3. Needed to leave the good trusts alone
4. Government should be more of a policeman
ix. Middle Class View
1. Their desired role for government was to break up all large business combinations
2. Felt all trusts were bad
3. Wanted to restore competition
4. Lower prices
5. Increasing opportunity for people to go into business
6. Wanted to turn the clock back to little businesses
e. Politics
i. Needed to be separated from business
ii. Women's suffrage was sold to progressive politicians
1. "Include us in the reform and we will help you get other reforms passed"
a. Child labor, prohibition, etc
2. Progressive men were open to this
iii. The direct election of senators would put more pressure on politicians
iv. Initiative and referendum
1. Tool to democratize the state
2. If you propose a law and get signatures it can be put on the ballot
3. Took power from politicians and gave it to individuals
f. Social Welfare

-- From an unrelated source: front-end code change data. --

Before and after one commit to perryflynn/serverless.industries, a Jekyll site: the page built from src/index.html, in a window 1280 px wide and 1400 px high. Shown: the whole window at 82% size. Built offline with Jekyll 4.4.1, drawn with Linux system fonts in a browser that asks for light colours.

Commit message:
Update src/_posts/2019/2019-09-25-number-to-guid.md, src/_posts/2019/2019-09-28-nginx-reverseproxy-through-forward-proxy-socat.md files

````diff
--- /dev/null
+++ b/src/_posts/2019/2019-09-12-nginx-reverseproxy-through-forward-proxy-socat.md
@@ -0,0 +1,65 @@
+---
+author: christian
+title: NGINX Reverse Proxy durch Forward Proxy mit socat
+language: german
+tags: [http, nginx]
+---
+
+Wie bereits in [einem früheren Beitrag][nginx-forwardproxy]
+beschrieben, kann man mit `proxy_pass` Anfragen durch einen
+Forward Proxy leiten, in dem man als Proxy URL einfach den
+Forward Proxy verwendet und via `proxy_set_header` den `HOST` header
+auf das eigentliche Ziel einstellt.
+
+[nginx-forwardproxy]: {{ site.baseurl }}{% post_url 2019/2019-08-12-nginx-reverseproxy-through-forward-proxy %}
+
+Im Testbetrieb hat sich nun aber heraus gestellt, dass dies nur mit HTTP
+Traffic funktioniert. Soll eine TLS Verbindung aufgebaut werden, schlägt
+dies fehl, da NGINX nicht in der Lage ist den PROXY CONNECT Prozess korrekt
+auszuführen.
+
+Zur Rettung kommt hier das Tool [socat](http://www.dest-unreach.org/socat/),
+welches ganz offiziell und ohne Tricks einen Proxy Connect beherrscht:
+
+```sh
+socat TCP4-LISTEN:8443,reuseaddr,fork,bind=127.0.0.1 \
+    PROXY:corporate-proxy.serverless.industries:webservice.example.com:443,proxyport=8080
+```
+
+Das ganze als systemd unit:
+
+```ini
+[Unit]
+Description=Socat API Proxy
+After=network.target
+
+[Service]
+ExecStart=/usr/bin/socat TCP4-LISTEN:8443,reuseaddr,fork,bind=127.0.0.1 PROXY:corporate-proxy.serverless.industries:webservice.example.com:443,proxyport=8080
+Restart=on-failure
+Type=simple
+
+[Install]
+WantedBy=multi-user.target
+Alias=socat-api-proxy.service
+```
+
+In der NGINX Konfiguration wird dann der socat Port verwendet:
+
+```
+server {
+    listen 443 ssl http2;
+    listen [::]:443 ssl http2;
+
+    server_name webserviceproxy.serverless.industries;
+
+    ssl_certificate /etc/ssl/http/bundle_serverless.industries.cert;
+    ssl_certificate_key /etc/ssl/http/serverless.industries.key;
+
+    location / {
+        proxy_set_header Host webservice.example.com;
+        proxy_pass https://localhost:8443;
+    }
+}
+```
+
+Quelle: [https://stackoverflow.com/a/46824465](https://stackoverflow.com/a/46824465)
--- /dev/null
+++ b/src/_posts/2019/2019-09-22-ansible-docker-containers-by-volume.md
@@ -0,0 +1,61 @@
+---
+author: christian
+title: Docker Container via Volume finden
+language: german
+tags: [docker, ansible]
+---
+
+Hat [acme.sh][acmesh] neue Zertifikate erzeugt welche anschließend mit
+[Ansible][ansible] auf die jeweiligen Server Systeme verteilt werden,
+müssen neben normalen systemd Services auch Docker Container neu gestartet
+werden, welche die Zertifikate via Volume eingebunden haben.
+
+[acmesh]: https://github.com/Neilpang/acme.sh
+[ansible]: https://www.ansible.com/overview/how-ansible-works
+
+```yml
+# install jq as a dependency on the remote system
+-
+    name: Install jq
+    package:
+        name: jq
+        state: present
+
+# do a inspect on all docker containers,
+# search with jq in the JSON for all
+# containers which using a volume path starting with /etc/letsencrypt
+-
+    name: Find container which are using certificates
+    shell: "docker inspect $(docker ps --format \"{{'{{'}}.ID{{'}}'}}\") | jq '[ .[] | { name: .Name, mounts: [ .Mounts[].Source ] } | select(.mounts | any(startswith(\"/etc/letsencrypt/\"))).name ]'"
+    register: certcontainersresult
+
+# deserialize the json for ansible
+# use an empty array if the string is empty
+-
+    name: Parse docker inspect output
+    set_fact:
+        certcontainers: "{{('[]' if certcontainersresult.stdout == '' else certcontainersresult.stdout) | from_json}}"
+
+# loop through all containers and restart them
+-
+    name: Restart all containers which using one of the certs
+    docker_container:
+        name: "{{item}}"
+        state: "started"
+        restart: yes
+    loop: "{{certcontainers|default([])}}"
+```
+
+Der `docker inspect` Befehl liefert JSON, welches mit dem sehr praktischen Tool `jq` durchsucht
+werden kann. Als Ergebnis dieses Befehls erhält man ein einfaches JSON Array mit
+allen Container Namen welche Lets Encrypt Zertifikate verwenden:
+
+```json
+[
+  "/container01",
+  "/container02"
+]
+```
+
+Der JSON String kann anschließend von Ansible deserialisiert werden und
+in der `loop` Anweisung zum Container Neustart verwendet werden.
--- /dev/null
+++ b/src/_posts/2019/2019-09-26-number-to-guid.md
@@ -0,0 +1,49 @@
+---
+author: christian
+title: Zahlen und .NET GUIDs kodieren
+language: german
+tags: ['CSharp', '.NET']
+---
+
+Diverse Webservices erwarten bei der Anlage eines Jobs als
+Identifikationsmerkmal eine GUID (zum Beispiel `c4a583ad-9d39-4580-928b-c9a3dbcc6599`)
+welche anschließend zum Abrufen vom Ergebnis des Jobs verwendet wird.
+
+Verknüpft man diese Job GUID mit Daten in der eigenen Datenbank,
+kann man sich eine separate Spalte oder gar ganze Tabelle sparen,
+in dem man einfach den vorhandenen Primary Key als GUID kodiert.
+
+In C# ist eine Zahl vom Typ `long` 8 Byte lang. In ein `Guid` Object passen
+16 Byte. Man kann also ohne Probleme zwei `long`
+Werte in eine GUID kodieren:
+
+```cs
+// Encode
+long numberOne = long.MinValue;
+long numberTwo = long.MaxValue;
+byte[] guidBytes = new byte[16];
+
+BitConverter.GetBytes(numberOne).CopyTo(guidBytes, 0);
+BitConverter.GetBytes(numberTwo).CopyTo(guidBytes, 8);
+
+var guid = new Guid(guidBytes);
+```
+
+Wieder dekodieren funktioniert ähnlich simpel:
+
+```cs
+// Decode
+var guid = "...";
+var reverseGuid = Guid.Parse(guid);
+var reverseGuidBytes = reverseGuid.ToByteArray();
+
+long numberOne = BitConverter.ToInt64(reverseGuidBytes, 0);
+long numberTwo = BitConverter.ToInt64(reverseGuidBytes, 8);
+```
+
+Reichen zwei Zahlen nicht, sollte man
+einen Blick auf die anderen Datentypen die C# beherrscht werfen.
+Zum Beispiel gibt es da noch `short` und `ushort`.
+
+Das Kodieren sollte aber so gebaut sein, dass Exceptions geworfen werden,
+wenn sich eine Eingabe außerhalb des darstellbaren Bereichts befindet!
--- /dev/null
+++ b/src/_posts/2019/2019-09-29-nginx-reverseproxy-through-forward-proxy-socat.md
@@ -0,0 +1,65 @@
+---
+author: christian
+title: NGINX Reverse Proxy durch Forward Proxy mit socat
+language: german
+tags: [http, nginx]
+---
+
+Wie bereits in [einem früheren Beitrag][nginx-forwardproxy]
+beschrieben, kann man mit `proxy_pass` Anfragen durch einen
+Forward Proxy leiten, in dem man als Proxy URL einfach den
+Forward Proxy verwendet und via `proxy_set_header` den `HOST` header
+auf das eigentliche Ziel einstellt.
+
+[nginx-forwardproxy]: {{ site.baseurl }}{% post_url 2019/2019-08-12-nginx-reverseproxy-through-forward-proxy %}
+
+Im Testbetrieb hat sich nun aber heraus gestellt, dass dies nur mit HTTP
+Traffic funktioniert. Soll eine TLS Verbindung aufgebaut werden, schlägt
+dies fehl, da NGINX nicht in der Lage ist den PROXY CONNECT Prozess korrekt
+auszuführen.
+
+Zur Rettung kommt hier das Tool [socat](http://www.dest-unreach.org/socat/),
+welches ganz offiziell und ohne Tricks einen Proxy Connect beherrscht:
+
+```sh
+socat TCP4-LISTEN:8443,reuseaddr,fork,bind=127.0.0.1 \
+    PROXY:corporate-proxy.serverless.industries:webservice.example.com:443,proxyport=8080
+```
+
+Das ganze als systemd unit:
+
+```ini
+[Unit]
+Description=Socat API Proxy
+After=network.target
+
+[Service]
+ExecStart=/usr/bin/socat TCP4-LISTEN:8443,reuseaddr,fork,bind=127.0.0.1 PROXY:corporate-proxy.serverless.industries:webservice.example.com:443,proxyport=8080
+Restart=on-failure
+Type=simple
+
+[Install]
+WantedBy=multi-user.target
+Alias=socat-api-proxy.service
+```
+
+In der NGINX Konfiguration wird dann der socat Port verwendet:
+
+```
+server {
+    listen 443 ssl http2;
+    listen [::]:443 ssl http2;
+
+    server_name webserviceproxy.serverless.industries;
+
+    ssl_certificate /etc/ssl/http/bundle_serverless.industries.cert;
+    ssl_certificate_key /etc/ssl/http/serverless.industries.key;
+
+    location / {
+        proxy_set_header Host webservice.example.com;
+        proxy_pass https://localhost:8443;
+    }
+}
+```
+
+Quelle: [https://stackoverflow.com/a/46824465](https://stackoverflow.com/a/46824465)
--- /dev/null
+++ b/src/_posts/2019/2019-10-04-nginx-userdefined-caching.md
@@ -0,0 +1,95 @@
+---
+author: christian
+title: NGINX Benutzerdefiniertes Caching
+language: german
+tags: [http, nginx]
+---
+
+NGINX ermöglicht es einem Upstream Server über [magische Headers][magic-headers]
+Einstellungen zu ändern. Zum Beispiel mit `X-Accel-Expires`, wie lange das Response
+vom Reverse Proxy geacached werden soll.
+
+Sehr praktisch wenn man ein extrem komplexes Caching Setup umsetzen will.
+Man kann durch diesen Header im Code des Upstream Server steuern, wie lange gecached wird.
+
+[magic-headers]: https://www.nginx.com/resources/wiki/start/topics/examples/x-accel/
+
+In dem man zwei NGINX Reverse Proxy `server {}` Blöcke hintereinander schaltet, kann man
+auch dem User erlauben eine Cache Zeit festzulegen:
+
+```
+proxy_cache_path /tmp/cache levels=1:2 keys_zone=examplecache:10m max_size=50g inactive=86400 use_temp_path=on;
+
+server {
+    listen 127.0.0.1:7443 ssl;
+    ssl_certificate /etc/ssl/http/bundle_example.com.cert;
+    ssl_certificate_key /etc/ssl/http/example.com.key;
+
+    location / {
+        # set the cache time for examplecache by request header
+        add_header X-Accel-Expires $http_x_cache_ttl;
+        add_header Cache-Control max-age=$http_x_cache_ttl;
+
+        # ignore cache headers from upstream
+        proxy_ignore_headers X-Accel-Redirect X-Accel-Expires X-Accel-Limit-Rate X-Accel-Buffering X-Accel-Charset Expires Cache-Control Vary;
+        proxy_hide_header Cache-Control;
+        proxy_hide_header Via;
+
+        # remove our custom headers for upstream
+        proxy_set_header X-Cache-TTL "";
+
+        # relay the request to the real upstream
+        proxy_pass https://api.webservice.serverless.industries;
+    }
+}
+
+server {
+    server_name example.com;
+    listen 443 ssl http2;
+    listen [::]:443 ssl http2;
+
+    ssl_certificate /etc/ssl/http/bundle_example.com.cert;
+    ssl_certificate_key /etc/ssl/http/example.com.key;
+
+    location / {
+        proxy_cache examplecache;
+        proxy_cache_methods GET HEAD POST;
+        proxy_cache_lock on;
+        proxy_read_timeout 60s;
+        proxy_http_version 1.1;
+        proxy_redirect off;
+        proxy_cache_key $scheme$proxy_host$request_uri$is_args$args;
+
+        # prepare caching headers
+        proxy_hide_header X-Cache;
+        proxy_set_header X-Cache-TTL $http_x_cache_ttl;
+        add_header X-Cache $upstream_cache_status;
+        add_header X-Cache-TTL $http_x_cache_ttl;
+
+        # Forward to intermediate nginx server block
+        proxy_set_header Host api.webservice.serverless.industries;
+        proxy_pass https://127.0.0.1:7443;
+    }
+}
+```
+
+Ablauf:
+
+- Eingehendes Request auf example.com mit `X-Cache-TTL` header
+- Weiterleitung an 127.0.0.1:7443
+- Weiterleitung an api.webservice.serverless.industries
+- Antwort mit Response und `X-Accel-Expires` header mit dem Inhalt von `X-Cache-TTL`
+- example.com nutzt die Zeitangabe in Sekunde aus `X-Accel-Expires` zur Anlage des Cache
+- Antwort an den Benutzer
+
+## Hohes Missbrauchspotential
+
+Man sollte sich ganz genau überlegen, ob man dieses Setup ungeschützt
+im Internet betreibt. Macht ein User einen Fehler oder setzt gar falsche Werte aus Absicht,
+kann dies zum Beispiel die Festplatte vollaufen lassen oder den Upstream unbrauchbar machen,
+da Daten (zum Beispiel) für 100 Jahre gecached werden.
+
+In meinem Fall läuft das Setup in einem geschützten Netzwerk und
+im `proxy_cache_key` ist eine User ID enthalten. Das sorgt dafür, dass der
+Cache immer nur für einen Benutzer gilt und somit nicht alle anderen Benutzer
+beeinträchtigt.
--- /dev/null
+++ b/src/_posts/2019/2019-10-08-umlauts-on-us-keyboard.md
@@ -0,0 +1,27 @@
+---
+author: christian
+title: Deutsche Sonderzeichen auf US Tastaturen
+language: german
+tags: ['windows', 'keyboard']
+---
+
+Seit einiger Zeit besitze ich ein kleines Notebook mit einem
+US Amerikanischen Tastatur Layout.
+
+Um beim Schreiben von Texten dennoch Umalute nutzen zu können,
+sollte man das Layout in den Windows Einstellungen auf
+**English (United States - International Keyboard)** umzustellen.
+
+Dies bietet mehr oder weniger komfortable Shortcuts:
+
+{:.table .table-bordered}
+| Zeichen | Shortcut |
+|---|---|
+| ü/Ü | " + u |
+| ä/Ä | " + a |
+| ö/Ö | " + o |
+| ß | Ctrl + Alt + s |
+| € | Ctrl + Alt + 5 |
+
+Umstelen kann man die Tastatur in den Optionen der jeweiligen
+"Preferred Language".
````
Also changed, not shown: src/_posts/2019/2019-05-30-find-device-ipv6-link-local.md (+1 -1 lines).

i. Purely humanitarian
ii. Concentrated on cities
iii. Interested in alleviating urban suffering among working class
1. Wanted to destroy slums
2. Wanted to create playgrounds for children
3. Championed labor
a. Limited working hours
b. Workers compensation
c. Unemployment insurance
4. New city services
a. Water, street paving, plumbing
5. End to child labor
a. In 1900, there were more children under 16 working in factories than there were members of the AFL
iv. Most social welfare champions were women
1. Many had college educations
v. Jane Addams and Hull House, 1889
1. Began the settlement house movement
2. Addams purchased a large, rundown building in Chicago
3. Hired staff of women to run Hull House
4. Served as an enrichment institution for immigrants
a. Offered English classes
b. Helped with job placements
c. Offered daycare services
d. Free health clinic
e. Offered home-ec classes
f. Taught disease prevention
g. Offered advance classes too
h. Maintained gallery and offered art classes
i. Sponsored a theater
g. Muckrakers
i. McClures - Magazine
1. Ran 2 important series of articles
2. Tarbell
a. Exposed some corrupt legal practices of Rockefeller
3. Steffans articles about the cities
4. Circulation was so great that other magazines started hiring their own investigative journalists
ii. By WWI, 2000 exposes had been done on every industry
iii. A new enduring, entertaining journalism trend had been established